··· GIVEN ENTRIES ···

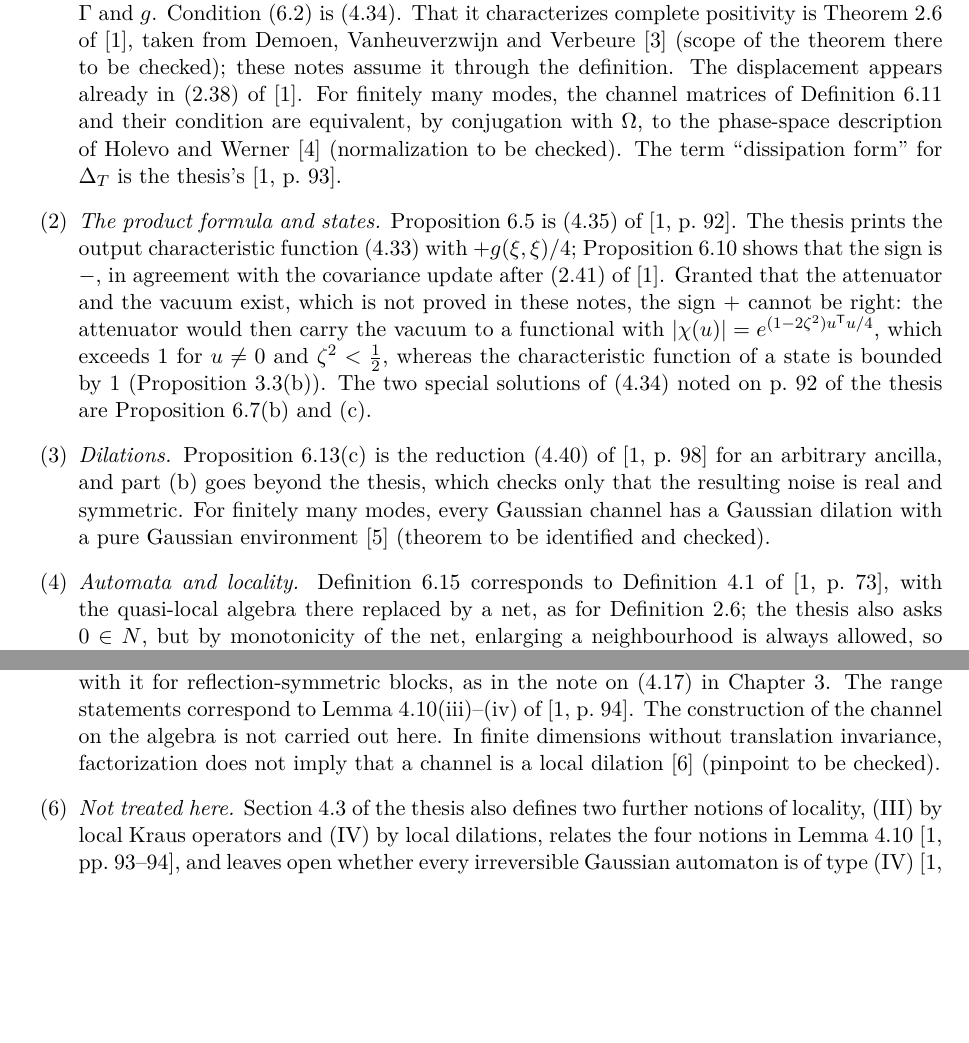
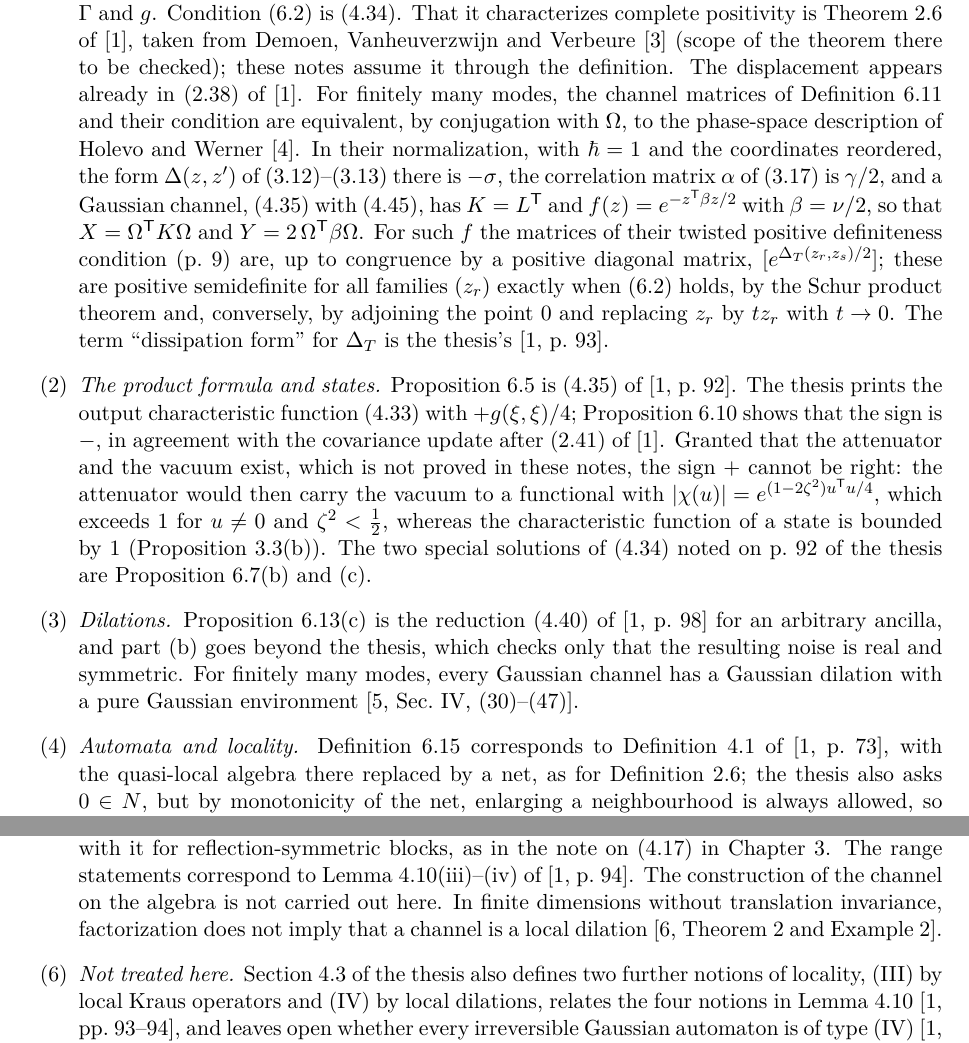
Before and after one commit to etjoa002/QCALean, a LaTeX document (docs/lecture-notes/QCALean.tex, which reads docs/lecture-notes/chain.tex, docs/lecture-notes/channels.tex): two parts of pages 53 and 61 of 72 before the commit and two parts of pages 53 and 62 of 73 after it, joined at a grey line, cut so that both start at the same text, the shorter picture padded with empty space. Compiled offline with pdfLaTeX.

Commit message:
Update of 2026-10-15: lecture notes: filler removed, source checks against the Krueger thesis and two arXiv papers

```diff
--- a/docs/lecture-notes/QCALean.tex
+++ b/docs/lecture-notes/QCALean.tex
@@ -40,6 +40,10 @@
 % Lecture-form pass of 15 Oct 2026 (front matter, index of terms): set to {#1} once the user has
 % vetted it; while vetting, {{\leavevmode\color{blue}#1}}.
 \newcommand{\revs}[1]{#1}
+% Source checks of 15 Oct 2026, evening (pinpoints against the Krueger thesis and Piroli-Cirac):
+% blue until the user vets them; set to {#1} once accepted.
+\newcommand{\revq}[1]{#1}
+\newcommand{\revr}[1]{#1}
 \title{Quantum cellular automata on lattice phase space}
 \author{}
 \date{}
--- a/docs/lecture-notes/chain.tex
+++ b/docs/lecture-notes/chain.tex
@@ -478,10 +478,10 @@ writes the symbol of the noise with transposes, $\hat C^{\mathsf T}(k)\hat\gamma
 conjugate transpose of Theorem~\ref{thm:lc-dilation} agrees with it for reflection-symmetric blocks,
 as in the note on (4.17) in Chapter~\ref{sec:gaussianstates}. The range statements correspond to
 Lemma~4.10(iii)--(iv) of~\cite[p.~94]{krueger}. The construction of the channel on the algebra is not
-carried out here. In finite dimensions without translation invariance, factorization does not imply
-that a channel is a local dilation~\cite{piroli-cirac} \vetsource{(pinpoint to be checked)}.}
+carried out here. \revq{In finite dimensions without translation invariance, factorization does not
+imply that a channel is a local dilation~\cite[Theorem~2 and Example~2]{piroli-cirac}.}}
 \item \reve{\emph{Not treated here.} Section~4.3 of the thesis also defines two further notions of
 locality, (III) by local Kraus operators and (IV) by local dilations, relates the four notions in
 Lemma~4.10~\cite[pp.~93--94]{krueger}, and leaves open whether every irreversible Gaussian automaton
-is of type (IV)~\cite[p.~98]{krueger} \vetsource{(pinpoint to be checked)}.}
+is of type (IV)~\cite[p.~98]{krueger}.}
 \end{enumerate}
--- a/docs/lecture-notes/channels.tex
+++ b/docs/lecture-notes/channels.tex
@@ -411,10 +411,17 @@ with the displacement of the standard definition of a quasi-free completely posi
 thesis's linear map and noise are $\Gamma$ and $g$. Condition \eqref{eq:ch-cond} is (4.34). That it
 characterizes complete positivity is Theorem~2.6 of~\cite{krueger}, taken from Demoen, Vanheuverzwijn
 and Verbeure~\cite{dvv} \vetsource{(scope of the theorem there to be checked)}; these notes assume it
-through the definition. The displacement appears already in (2.38) of~\cite{krueger}. For
-finitely many modes, the channel matrices of Definition~\ref{def:ch-matrices} and their condition are
-equivalent, by conjugation with $\Omega$, to the phase-space description of Holevo and
-Werner~\cite{holevo-werner} \vetsource{(normalization to be checked)}. The term ``dissipation form'' for $\Delta_T$ is the thesis's
+through the definition. The displacement appears already in (2.38) of~\cite{krueger}. \revr{For finitely many modes, the channel matrices of
+Definition~\ref{def:ch-matrices} and their condition are equivalent, by conjugation with $\Omega$,
+to the phase-space description of Holevo and Werner~\cite{holevo-werner}. In their normalization,
+with $\hbar=1$ and the coordinates reordered, the form $\Delta(z,z')$ of (3.12)--(3.13) there is
+$-\sigma$, the correlation matrix $\alpha$ of (3.17) is $\gamma/2$, and a Gaussian channel, (4.35)
+with (4.45), has $K=L^{\mathsf T}$ and $f(z)=e^{-z^{\mathsf T}\beta z/2}$ with $\beta=\nu/2$, so
+that $X=\Omega^{\mathsf T}K\Omega$ and $Y=2\,\Omega^{\mathsf T}\beta\Omega$. For such $f$ the matrices
+of their twisted positive definiteness condition (p.~9) are, up to congruence by a positive
+diagonal matrix, $[e^{\Delta_T(z_r,z_s)/2}]$; these are positive semidefinite for all families
+$(z_r)$ exactly when \eqref{eq:ch-cond} holds, by the Schur product theorem and, conversely, by
+adjoining the point $0$ and replacing $z_r$ by $tz_r$ with $t\to0$.} The term ``dissipation form'' for $\Delta_T$ is the thesis's
 \reve{\cite[p.~93]{krueger}}.}
 \item \reve{\emph{The product formula and states.} Proposition~\ref{prop:ch-product} is (4.35)
 of~\cite[p.~92]{krueger}. The thesis prints the output characteristic function (4.33) with $+g(\xi,\xi)/4$;
@@ -428,8 +435,7 @@ Proposition~\ref{prop:ch-special}(b) and (c).}
 \item \reve{\emph{Dilations.} Proposition~\ref{prop:ch-dilation}(c) is the reduction (4.40)
 of~\cite[p.~98]{krueger} for an arbitrary ancilla, and part (b) goes beyond the thesis, which checks
 only that the resulting noise is real and symmetric. For finitely many modes, every Gaussian channel
-has a Gaussian dilation with a pure Gaussian environment~\cite{cegh} \vetsource{(theorem to be
-identified and checked)}.}
+has a Gaussian dilation with a pure Gaussian environment~\cite[Sec.~IV, (30)--(47)]{cegh}.}
 \item \reve{\emph{Automata and locality.} Definition~\ref{def:ch-qca} \reve{corresponds to}
 Definition~4.1 of~\cite[p.~73]{krueger}\reve{, with the quasi-local algebra there replaced by a net,
 as for Definition~\ref{def:rqca}}; the thesis also asks $0\in N$, but by monotonicity of the net, enlarging a
@@ -442,6 +448,5 @@ for finite regions only is equivalent: every element of the $*$-algebra generate
 operators of a region lies in the local algebra of a finite subregion, these elements are dense in
 the local algebra, and the product is continuous. In finite dimensions, notion (I) is causality preservation (Definition~1
 of~\cite{piroli-cirac}) and notion (II) the factorization condition (6) of~\cite{piroli-cirac}, which
-defines their class of factorizing channels (Definition~5 there) \vetsource{(pinpoints to be
-checked)}.}
+defines their class of factorizing channels (Definition~5 there).}
 \end{enumerate}
```
Also changed, not shown: .github/workflows/comparator.yml (+13 -2 lines), docs/lecture-notes/QCALean.pdf, docs/lecture-notes/chain.tex (6 more changed lines).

···

BRIEF ▸
Will you set down the records word for word while leaving out every picture?

OUTPUT ▸
Before and after one commit to etjoa002/QCALean, a LaTeX document (docs/lecture-notes/QCALean.tex, which reads docs/lecture-notes/chain.tex, docs/lecture-notes/channels.tex): two parts of pages 53 and 61 of 72 before the commit and two parts of pages 53 and 62 of 73 after it, joined at a grey line, cut so that both start at the same text, the shorter picture padded with empty space. Compiled offline with pdfLaTeX.

Commit message:
Update of 2026-10-15: lecture notes: filler removed, source checks against the Krueger thesis and two arXiv papers

```diff
--- a/docs/lecture-notes/QCALean.tex
+++ b/docs/lecture-notes/QCALean.tex
@@ -40,6 +40,10 @@
 % Lecture-form pass of 15 Oct 2026 (front matter, index of terms): set to {#1} once the user has
 % vetted it; while vetting, {{\leavevmode\color{blue}#1}}.
 \newcommand{\revs}[1]{#1}
+% Source checks of 15 Oct 2026, evening (pinpoints against the Krueger thesis and Piroli-Cirac):
+% blue until the user vets them; set to {#1} once accepted.
+\newcommand{\revq}[1]{#1}
+\newcommand{\revr}[1]{#1}
 \title{Quantum cellular automata on lattice phase space}
 \author{}
 \date{}
--- a/docs/lecture-notes/chain.tex
+++ b/docs/lecture-notes/chain.tex
@@ -478,10 +478,10 @@ writes the symbol of the noise with transposes, $\hat C^{\mathsf T}(k)\hat\gamma
 conjugate transpose of Theorem~\ref{thm:lc-dilation} agrees with it for reflection-symmetric blocks,
 as in the note on (4.17) in Chapter~\ref{sec:gaussianstates}. The range statements correspond to
 Lemma~4.10(iii)--(iv) of~\cite[p.~94]{krueger}. The construction of the channel on the algebra is not
-carried out here. In finite dimensions without translation invariance, factorization does not imply
-that a channel is a local dilation~\cite{piroli-cirac} \vetsource{(pinpoint to be checked)}.}
+carried out here. \revq{In finite dimensions without translation invariance, factorization does not
+imply that a channel is a local dilation~\cite[Theorem~2 and Example~2]{piroli-cirac}.}}
 \item \reve{\emph{Not treated here.} Section~4.3 of the thesis also defines two further notions of
 locality, (III) by local Kraus operators and (IV) by local dilations, relates the four notions in
 Lemma~4.10~\cite[pp.~93--94]{krueger}, and leaves open whether every irreversible Gaussian automaton
-is of type (IV)~\cite[p.~98]{krueger} \vetsource{(pinpoint to be checked)}.}
+is of type (IV)~\cite[p.~98]{krueger}.}
 \end{enumerate}
--- a/docs/lecture-notes/channels.tex
+++ b/docs/lecture-notes/channels.tex
@@ -411,10 +411,17 @@ with the displacement of the standard definition of a quasi-free completely posi
 thesis's linear map and noise are $\Gamma$ and $g$. Condition \eqref{eq:ch-cond} is (4.34). That it
 characterizes complete positivity is Theorem~2.6 of~\cite{krueger}, taken from Demoen, Vanheuverzwijn
 and Verbeure~\cite{dvv} \vetsource{(scope of the theorem there to be checked)}; these notes assume it
-through the definition. The displacement appears already in (2.38) of~\cite{krueger}. For
-finitely many modes, the channel matrices of Definition~\ref{def:ch-matrices} and their condition are
-equivalent, by conjugation with $\Omega$, to the phase-space description of Holevo and
-Werner~\cite{holevo-werner} \vetsource{(normalization to be checked)}. The term ``dissipation form'' for $\Delta_T$ is the thesis's
+through the definition. The displacement appears already in (2.38) of~\cite{krueger}. \revr{For finitely many modes, the channel matrices of
+Definition~\ref{def:ch-matrices} and their condition are equivalent, by conjugation with $\Omega$,
+to the phase-space description of Holevo and Werner~\cite{holevo-werner}. In their normalization,
+with $\hbar=1$ and the coordinates reordered, the form $\Delta(z,z')$ of (3.12)--(3.13) there is
+$-\sigma$, the correlation matrix $\alpha$ of (3.17) is $\gamma/2$, and a Gaussian channel, (4.35)
+with (4.45), has $K=L^{\mathsf T}$ and $f(z)=e^{-z^{\mathsf T}\beta z/2}$ with $\beta=\nu/2$, so
+that $X=\Omega^{\mathsf T}K\Omega$ and $Y=2\,\Omega^{\mathsf T}\beta\Omega$. For such $f$ the matrices
+of their twisted positive definiteness condition (p.~9) are, up to congruence by a positive
+diagonal matrix, $[e^{\Delta_T(z_r,z_s)/2}]$; these are positive semidefinite for all families
+$(z_r)$ exactly when \eqref{eq:ch-cond} holds, by the Schur product theorem and, conversely, by
+adjoining the point $0$ and replacing $z_r$ by $tz_r$ with $t\to0$.} The term ``dissipation form'' for $\Delta_T$ is the thesis's
 \reve{\cite[p.~93]{krueger}}.}
 \item \reve{\emph{The product formula and states.} Proposition~\ref{prop:ch-product} is (4.35)
 of~\cite[p.~92]{krueger}. The thesis prints the output characteristic function (4.33) with $+g(\xi,\xi)/4$;
@@ -428,8 +435,7 @@ Proposition~\ref{prop:ch-special}(b) and (c).}
 \item \reve{\emph{Dilations.} Proposition~\ref{prop:ch-dilation}(c) is the reduction (4.40)
 of~\cite[p.~98]{krueger} for an arbitrary ancilla, and part (b) goes beyond the thesis, which checks
 only that the resulting noise is real and symmetric. For finitely many modes, every Gaussian channel
-has a Gaussian dilation with a pure Gaussian environment~\cite{cegh} \vetsource{(theorem to be
-identified and checked)}.}
+has a Gaussian dilation with a pure Gaussian environment~\cite[Sec.~IV, (30)--(47)]{cegh}.}
 \item \reve{\emph{Automata and locality.} Definition~\ref{def:ch-qca} \reve{corresponds to}
 Definition~4.1 of~\cite[p.~73]{krueger}\reve{, with the quasi-local algebra there replaced by a net,
 as for Definition~\ref{def:rqca}}; the thesis also asks $0\in N$, but by monotonicity of the net, enlarging a
@@ -442,6 +448,5 @@ for finite regions only is equivalent: every element of the $*$-algebra generate
 operators of a region lies in the local algebra of a finite subregion, these elements are dense in
 the local algebra, and the product is continuous. In finite dimensions, notion (I) is causality preservation (Definition~1
 of~\cite{piroli-cirac}) and notion (II) the factorization condition (6) of~\cite{piroli-cirac}, which
-defines their class of factorizing channels (Definition~5 there) \vetsource{(pinpoints to be
-checked)}.}
+defines their class of factorizing channels (Definition~5 there).}
 \end{enumerate}
```
Also changed, not shown: .github/workflows/comparator.yml (+13 -2 lines), docs/lecture-notes/QCALean.pdf, docs/lecture-notes/chain.tex (6 more changed lines).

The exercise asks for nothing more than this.